by Jamie Carracher

September 18, 2017

Rising health care costs are a challenge facing consumers all over the United States. As the cost for prescription drugs, doctor’s visits and hospital stays continues to increase, it’s leading to higher health insurance premiums and huge medical bills for patients.

One major cause of rising costs is provider consolidation – when more and more of the region’s doctors and medical experts work for the same hospital or health system. Traditionally, provider consolidation has been viewed in the context of hospitals merging with other hospitals. By no surprise, research has found that when hospitals in a region get bigger and squeeze out competition, prices go up for consumers. That’s basic economics.

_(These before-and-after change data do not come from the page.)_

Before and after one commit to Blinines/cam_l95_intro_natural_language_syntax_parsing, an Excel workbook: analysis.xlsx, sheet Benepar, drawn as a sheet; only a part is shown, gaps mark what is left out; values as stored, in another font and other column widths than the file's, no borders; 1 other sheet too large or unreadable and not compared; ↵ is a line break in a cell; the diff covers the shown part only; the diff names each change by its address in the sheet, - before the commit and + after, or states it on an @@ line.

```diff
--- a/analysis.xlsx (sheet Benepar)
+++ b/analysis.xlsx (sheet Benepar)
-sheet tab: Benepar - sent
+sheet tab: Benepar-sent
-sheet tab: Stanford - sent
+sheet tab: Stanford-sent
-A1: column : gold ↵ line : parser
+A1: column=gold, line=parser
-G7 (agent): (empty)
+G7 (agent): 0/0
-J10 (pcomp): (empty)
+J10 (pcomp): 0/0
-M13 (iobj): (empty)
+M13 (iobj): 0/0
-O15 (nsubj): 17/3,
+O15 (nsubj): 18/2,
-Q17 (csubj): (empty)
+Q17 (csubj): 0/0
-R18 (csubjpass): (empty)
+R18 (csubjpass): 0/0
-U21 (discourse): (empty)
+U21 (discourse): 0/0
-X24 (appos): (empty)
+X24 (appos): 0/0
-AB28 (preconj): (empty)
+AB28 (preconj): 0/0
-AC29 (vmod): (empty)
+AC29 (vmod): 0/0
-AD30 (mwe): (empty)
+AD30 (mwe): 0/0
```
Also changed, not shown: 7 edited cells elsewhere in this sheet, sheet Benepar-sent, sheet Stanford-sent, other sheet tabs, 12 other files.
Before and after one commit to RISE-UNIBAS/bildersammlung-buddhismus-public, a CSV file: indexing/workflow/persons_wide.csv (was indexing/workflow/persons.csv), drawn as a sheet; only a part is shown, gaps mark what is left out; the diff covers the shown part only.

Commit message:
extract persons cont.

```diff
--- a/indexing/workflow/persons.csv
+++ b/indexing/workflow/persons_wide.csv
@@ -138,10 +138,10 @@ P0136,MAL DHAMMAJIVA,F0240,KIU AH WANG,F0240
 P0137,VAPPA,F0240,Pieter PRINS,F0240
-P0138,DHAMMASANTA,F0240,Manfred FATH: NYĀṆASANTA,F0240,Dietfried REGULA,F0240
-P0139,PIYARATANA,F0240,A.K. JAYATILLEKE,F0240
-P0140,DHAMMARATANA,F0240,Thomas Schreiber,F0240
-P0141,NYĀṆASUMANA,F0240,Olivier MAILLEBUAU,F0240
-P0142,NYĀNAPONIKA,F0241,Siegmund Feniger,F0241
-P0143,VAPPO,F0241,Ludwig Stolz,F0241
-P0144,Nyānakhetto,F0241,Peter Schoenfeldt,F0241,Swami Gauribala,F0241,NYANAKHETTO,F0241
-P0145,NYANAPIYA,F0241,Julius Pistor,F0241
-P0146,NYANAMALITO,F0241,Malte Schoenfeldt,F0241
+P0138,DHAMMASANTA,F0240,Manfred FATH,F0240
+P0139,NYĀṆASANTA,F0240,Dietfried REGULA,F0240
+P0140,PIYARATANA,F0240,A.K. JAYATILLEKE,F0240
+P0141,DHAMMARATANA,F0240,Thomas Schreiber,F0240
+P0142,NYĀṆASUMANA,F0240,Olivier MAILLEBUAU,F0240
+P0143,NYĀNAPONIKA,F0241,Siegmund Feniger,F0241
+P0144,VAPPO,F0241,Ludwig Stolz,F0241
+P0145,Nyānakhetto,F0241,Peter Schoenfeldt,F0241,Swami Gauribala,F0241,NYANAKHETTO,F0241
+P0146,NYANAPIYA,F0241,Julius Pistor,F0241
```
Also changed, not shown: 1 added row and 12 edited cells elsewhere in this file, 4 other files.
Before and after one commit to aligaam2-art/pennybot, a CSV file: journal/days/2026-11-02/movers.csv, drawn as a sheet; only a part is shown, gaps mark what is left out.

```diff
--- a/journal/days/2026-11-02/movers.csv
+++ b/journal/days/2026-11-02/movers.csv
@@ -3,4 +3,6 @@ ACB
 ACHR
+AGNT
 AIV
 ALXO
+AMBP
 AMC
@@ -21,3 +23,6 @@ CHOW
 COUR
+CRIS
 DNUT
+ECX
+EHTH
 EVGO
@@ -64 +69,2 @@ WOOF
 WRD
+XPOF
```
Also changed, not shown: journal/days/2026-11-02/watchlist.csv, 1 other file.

Now, however, researchers have identified a new source of increasing provider consolidation: hospital systems buying smaller physician practices. A new study from Health Affairs reports 22 percent of physician markets in the U.S. in 2013 were categorized as “highly concentrated,” according to federal merger guidelines. This increased market concentration is being driven by purchases of small physician practices, which fall below the threshold for federal anti-trust review.

“You have a local hospital system and they’re going in and buying one doctor at a time. It’s onesies and twosies,” Christopher Ody, the Northwestern University economist who authored the study, told Kaiser Health News.

This is just part of a larger trend around provider consolidation. If hospital systems continue to merge or scoop up small physician practices in communities across the country, these trends will continue to further drive up the costs of health care .